(Before-and-after page screenshots)

▽

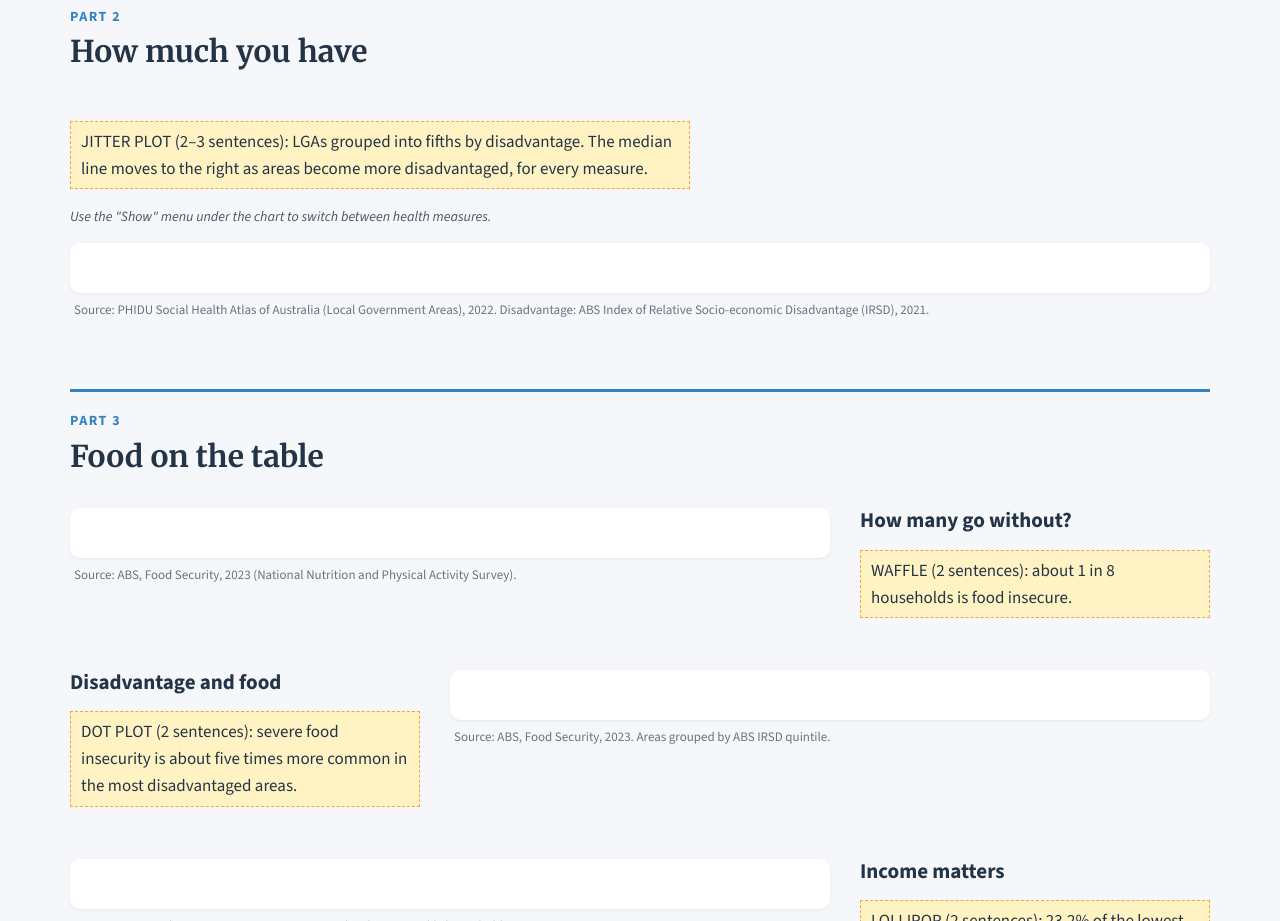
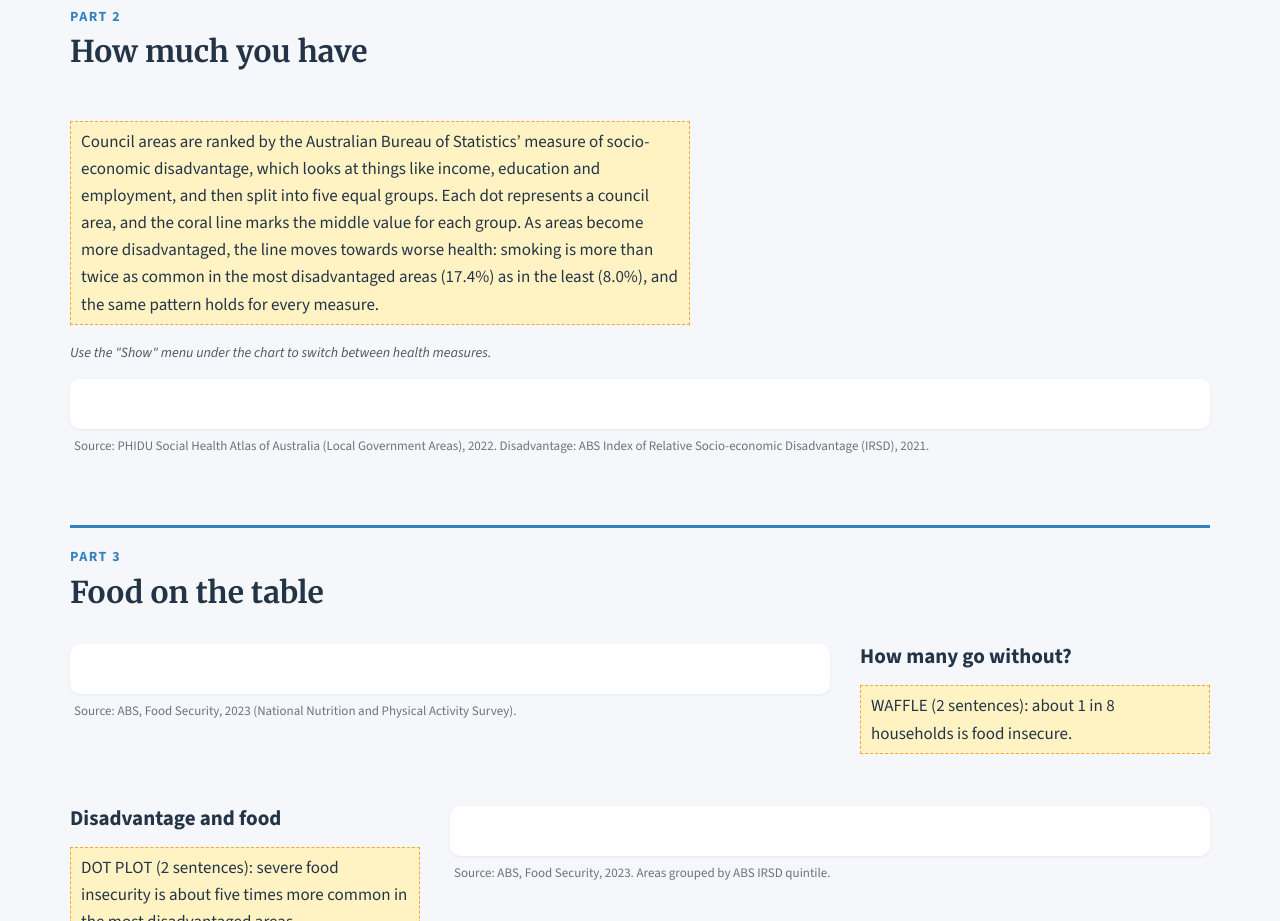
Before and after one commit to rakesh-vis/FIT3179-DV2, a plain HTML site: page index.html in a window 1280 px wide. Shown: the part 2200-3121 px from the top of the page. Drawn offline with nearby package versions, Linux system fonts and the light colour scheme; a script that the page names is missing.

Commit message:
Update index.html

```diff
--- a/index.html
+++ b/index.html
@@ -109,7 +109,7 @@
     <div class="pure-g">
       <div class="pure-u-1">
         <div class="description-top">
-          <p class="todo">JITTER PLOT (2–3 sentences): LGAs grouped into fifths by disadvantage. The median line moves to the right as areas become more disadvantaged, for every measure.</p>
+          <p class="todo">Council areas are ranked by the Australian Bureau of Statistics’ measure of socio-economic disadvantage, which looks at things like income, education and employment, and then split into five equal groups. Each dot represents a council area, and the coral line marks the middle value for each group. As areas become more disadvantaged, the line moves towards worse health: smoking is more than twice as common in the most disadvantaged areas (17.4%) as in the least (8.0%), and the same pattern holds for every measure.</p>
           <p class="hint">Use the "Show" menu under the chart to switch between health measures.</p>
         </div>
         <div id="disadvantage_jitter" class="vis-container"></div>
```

△

> **Goal of the exercise**: Please state how many lines in the entries include the string "class", giving no more than the number.

> **Exercise response**: 7